Brief ::
Scan the entries and copy each line where the word "firstname" is present.

───── Data ─────

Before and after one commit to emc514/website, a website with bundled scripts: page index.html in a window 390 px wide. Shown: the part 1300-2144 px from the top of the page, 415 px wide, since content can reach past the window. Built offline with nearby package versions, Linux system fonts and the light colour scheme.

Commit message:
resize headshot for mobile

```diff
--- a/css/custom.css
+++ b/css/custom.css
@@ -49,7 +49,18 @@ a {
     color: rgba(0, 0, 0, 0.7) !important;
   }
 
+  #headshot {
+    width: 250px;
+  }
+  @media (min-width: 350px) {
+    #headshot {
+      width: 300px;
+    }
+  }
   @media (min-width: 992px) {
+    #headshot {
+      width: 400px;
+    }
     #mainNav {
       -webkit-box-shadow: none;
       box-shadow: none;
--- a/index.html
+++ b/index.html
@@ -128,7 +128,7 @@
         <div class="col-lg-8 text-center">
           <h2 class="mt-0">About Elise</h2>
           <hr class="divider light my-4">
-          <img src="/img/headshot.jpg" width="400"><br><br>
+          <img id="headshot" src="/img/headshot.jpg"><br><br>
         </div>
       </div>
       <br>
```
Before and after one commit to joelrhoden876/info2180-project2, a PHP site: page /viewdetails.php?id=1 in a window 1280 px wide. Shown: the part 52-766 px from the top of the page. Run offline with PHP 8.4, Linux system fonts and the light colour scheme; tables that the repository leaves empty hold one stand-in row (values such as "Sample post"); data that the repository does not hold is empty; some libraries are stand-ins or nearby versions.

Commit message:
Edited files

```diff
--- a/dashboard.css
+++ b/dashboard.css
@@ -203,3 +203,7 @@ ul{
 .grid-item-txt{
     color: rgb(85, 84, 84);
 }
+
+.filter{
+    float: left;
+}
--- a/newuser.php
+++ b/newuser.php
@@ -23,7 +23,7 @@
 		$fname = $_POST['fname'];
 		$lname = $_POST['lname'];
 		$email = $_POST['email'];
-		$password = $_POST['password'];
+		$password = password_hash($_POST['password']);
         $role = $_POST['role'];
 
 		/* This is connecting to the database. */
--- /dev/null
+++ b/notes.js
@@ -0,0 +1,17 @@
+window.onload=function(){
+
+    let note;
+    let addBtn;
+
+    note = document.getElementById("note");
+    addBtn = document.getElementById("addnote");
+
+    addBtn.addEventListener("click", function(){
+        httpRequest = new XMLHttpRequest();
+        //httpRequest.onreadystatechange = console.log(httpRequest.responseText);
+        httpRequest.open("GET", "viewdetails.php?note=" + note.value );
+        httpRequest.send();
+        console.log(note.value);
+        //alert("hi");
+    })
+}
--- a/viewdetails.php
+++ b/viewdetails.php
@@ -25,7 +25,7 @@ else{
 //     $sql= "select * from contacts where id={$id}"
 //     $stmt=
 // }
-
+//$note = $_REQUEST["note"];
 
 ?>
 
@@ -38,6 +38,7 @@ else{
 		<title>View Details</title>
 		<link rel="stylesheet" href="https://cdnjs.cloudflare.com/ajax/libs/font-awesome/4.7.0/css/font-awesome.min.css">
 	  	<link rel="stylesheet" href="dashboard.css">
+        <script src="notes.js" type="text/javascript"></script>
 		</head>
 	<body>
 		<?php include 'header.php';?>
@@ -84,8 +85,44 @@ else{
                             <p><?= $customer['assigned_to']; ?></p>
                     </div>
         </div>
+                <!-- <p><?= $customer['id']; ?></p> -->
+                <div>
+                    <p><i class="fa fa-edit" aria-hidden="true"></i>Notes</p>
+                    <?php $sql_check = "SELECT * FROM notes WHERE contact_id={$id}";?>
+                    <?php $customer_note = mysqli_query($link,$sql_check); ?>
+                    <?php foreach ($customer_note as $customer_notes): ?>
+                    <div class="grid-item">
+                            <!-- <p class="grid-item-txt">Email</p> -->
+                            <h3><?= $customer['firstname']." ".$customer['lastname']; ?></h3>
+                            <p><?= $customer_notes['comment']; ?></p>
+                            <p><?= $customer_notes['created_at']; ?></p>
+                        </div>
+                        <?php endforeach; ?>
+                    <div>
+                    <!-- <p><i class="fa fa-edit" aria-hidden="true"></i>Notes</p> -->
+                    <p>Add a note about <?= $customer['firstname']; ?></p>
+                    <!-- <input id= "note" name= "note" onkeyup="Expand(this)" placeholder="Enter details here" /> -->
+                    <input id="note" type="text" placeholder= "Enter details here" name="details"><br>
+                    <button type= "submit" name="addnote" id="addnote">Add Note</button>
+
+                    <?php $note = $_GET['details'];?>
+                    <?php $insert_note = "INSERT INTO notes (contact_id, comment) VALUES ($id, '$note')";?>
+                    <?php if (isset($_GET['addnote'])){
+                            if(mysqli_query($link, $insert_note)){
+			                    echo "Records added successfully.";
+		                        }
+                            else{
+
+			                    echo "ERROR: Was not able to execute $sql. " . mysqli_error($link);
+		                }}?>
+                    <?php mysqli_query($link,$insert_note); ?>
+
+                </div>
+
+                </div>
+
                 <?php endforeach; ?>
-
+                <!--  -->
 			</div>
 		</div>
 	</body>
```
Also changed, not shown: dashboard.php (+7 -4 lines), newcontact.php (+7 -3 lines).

─────

Response for this exercise ::
+                            <h3><?= $customer['firstname']." ".$customer['lastname']; ?></h3>
+                    <p>Add a note about <?= $customer['firstname']; ?></p>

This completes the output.